A CISO at a major customer of ours recently shared a reflection that really resonated, so we wanted to expand on the thinking and share the quote with you:
“Cloud is the data center. The Internet is the network. Identity is the perimeter and any device is a work device.”
Let’s unpack each of the four statements to understand a bit more about them.
#1 Cloud is the data center
Two major points jump out here. The first is that unless you have specific regulatory requirements, or can be highly confident in both the quality and cost of running a service or infrastructure yourself, you should try to take advantage of pre-built cloud SaaS, PaaS, or IaaS offerings.
The larger point here is that you should not care where your service or applications are running or who is running them. Your applications should not care if it’s a local MySQL or MariaDB instance, an AWS Aurora MySQL instance, or Azure Database for MySQL.
#2 The Internet is the network
Everything should be connected and reachable. Users should not be required to be physically at a location, or required to use a VPN to access “internal only” applications. The three-tier model of Internet, DMZ, and then protected internal network does not allow anytime anywhere access, and does not work well when trying to tie together applications and services running in a mix of internal data centers and multiple cloud providers.
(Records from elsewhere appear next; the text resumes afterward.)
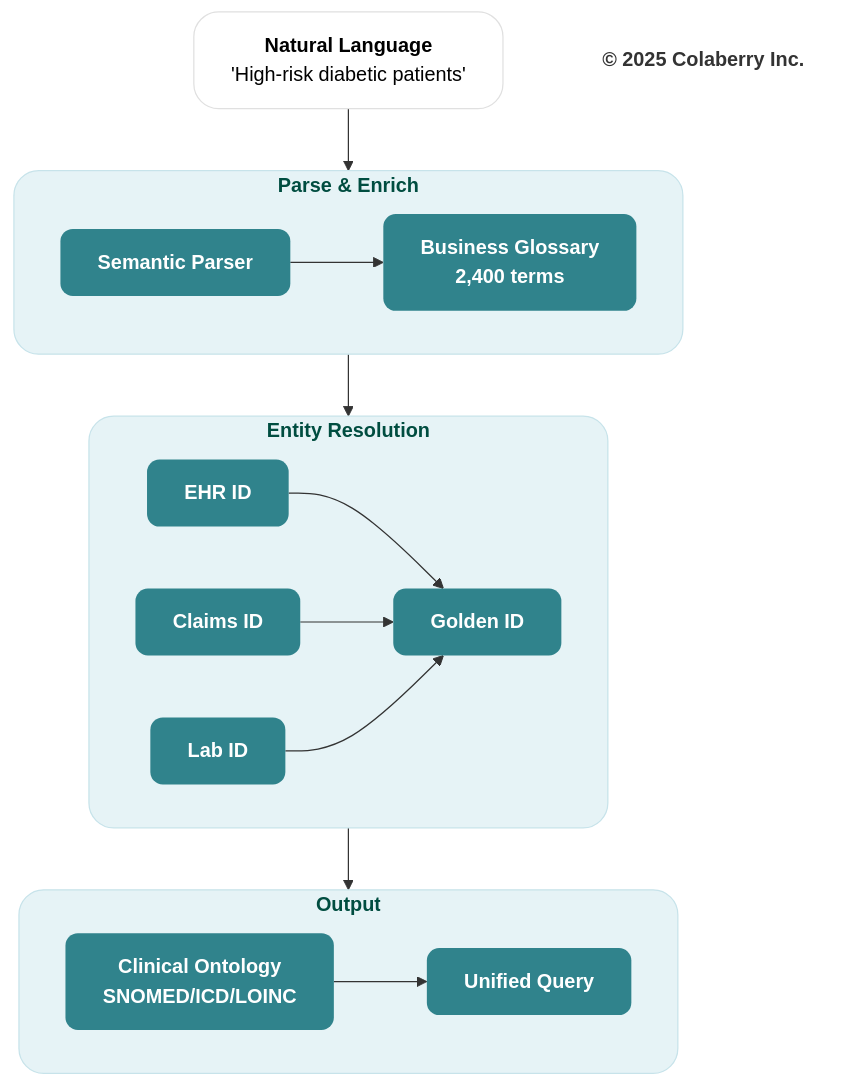
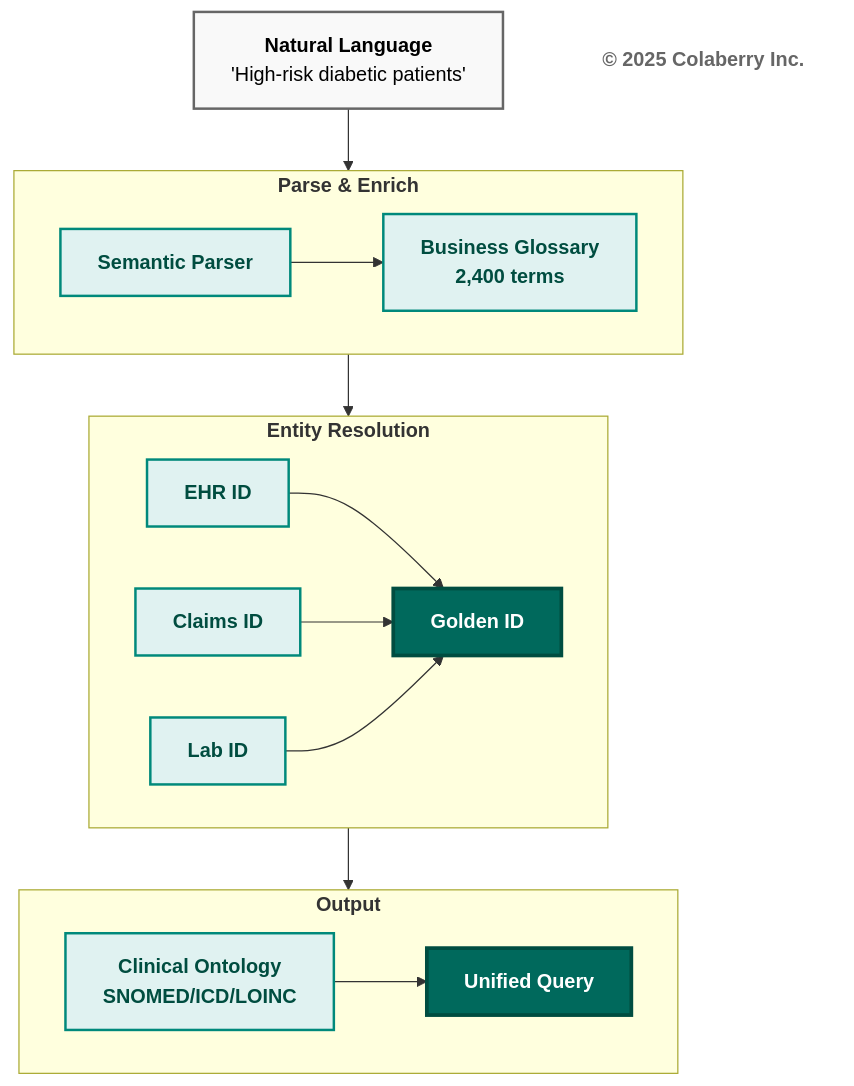
One commit to saitejesh-cyber/trust-before-intelligence-book changed the fifth of 13 diagrams in manuscript/06_chapter_5_intelligence_layers.md. Above: the diagram before and after it, drawn with Mermaid. The commit also changed other lines of this file and 12 other files, not shown here.

Commit message:
Restore legacy Mermaid styles for Option 1

````diff
--- a/manuscript/06_chapter_5_intelligence_layers.md
+++ b/manuscript/06_chapter_5_intelligence_layers.md
@@ -329,41 +326,38 @@
 ```mermaid
 flowchart TB
     NL["<b>Natural Language</b><br/>'High-risk diabetic patients'"]
     
     subgraph PARSE_ROW["<b>Parse & Enrich</b>"]
         direction LR
         PARSE["<b>Semantic Parser</b>"] --> GLOSS["<b>Business Glossary</b><br/><b>2,400 terms</b>"]
     end
     
     subgraph RESOLVE_ROW["<b>Entity Resolution</b>"]
         direction LR
         E1["<b>EHR ID</b>"] --> GOLD["<b>Golden ID</b>"]
         E2["<b>Claims ID</b>"] --> GOLD
         E3["<b>Lab ID</b>"] --> GOLD
     end
     
     subgraph OUTPUT_ROW["<b>Output</b>"]
         direction LR
         ONTO["<b>Clinical Ontology</b><br/><b>SNOMED/ICD/LOINC</b>"] --> RESULT["<b>Unified Query</b>"]
     end
     
     NL --> PARSE_ROW
     PARSE_ROW --> RESOLVE_ROW
     RESOLVE_ROW --> OUTPUT_ROW
     
     Copyright["<b>© 2025 Colaberry Inc.</b>"]
     
-    style NL fill:#ffffff,stroke:#e0e0e0,stroke-width:1px,color:#000000,rx:20,ry:20
-    style PARSE fill:#30838C,stroke:none,color:#ffffff,rx:10,ry:10
-    style GLOSS fill:#30838C,stroke:none,color:#ffffff,rx:10,ry:10
-    style E1 fill:#30838C,stroke:none,color:#ffffff,rx:10,ry:10
-    style E2 fill:#30838C,stroke:none,color:#ffffff,rx:10,ry:10
-    style E3 fill:#30838C,stroke:none,color:#ffffff,rx:10,ry:10
-    style GOLD fill:#30838C,stroke:none,color:#ffffff,rx:10,ry:10
-    style ONTO fill:#30838C,stroke:none,color:#ffffff,rx:10,ry:10
-    style RESULT fill:#30838C,stroke:none,color:#ffffff,rx:10,ry:10
-    style Copyright fill:none,stroke:none,color:#333333
-    style OUTPUT_ROW fill:#e6f3f6,stroke:#c7e3ea,stroke-width:1px,color:#004d40,rx:20,ry:20
-    style PARSE_ROW fill:#e6f3f6,stroke:#c7e3ea,stroke-width:1px,color:#004d40,rx:20,ry:20
-    style RESOLVE_ROW fill:#e6f3f6,stroke:#c7e3ea,stroke-width:1px,color:#004d40,rx:20,ry:20
+    style NL fill:#f9f9f9,stroke:#666666,stroke-width:2px,color:#000000
+    style PARSE fill:#e0f2f1,stroke:#00897b,stroke-width:2px,color:#004d40
+    style GLOSS fill:#e0f2f1,stroke:#00897b,stroke-width:2px,color:#004d40
+    style E1 fill:#e0f2f1,stroke:#00897b,stroke-width:2px,color:#004d40
+    style E2 fill:#e0f2f1,stroke:#00897b,stroke-width:2px,color:#004d40
+    style E3 fill:#e0f2f1,stroke:#00897b,stroke-width:2px,color:#004d40
+    style GOLD fill:#00695c,color:#ffffff,stroke:#004d40,stroke-width:3px
+    style ONTO fill:#e0f2f1,stroke:#00897b,stroke-width:2px,color:#004d40
+    style RESULT fill:#00695c,color:#ffffff,stroke:#004d40,stroke-width:3px
+    style Copyright fill:#ffffff,stroke:none,color:#666666
 ```
````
It is also bad practice to assume that every application and system behind a firewall can be trusted. In a scenario such as this, if one application is compromised it can be used as a pivot to attack other applications and systems. If you recall, this is exactly what has happened during several major breaches.
So, if you don’t have a defensible perimeter that can protect your applications and data, what do you do?
The next phrase in the CISO’s communication points the way:
This leads to incredibly secure and flexible environments, as every application and service is potentially reachable by every other one, regardless of location: on premises, private cloud, public cloud.
However, this flexibility does not come for free. To ensure a safe ecosystem, several things need to happen:
The identities, whether human or application, need to be established or validated in a secure manner. This can be via identity proofing, secure issuance of certificates, Istio service identity, etc. The point is to be confident that the actor is who they claim to be.
The identity needs to be securely authenticated at runtime. This can be via multi-factor authentication (MFA), certificate authentication, OAuth client secret, etc. If using MFA, be sure that the recovery channel is not the same for the different factors. If provisioning credentials to services via devops, ensure that the credentials are never stored in the clear, and that the entire delivery pipeline is secure.
Don’t let the identities be stolen or given away. Identities are typically stolen via credential stuffing attacks where bots use lists of stolen usernames and passwords to find and steal identities. If this doesn’t concern you, it should—since most studies report these attacks are between 2% to 3% effective. This means that if you have more than 50 accounts, you are likely vulnerable.
MFA can prevent credential stuffing but MFA does not automatically prevent users giving away their credentials via phishing attacks. To prevent phishing attacks, we recommend both anti-phishing training as well as adopting FIDO2 as your MFA solution. FIDO2 prevents phishing by having you initially register your authenticator. It will then only accept authentication requests from registered sites, preventing look-alike phishing sites from harvesting your password and OTP code and then hijacking your session.
There needs to be an explicit authorization check between any two points in the system. This applies to users, applications and services. Authorization should default to “no” unless there is an explicit permission or role that says the caller, whether human or application, is allowed to access the specific data, service or application.
Rather than relying solely on rigid, statically defined rules, consider moving to a more adaptive, machine learning powered solution to enhance your authentication and authorization. These solutions reduce friction by removing unnecessary authentication steps when there is high confidence the user is who they say they are. They can also analyze access patterns to detect botnet or data exfiltration attacks and deny access in situations where static rules would let the traffic through.
#4 Any device is a work device
This final statement is a positive outgrowth of all the preceding work.
Allowing access to applications and information only via corporate devices is a management nightmare and limits employee productivity. In this 24x7 world, employees need to be able to access information and applications from any location with whatever device is at hand.
This does not mean that you shouldn’t validate the device to ensure that the device has not been compromised. In enterprise scenarios you can use MDM or CASB solutions to control the spread of data. Intelligence can help you in both enterprise and consumer scenarios by providing anomaly detection based on factors such as geolocation and access patterns.
The important objective is to build the controls up to the point where your security team is comfortable with BYOD for both enterprise and consumer use cases.
Access anywhere, anytime, anyhow
To summarize: We want people to invert their thinking. Instead of trying to lock applications and data away in secure closets, work to allow access to these assets from anywhere.
By adopting the policy of access to anything, from anywhere, with any device, and implementing the necessary procedures and controls to make that a secure reality, you reduce employee friction and improve productivity. You also give yourself a flexible infrastructure that will allow you to easily adapt to rapid changes in both business needs and underlying infrastructure without constantly having to rework your systems.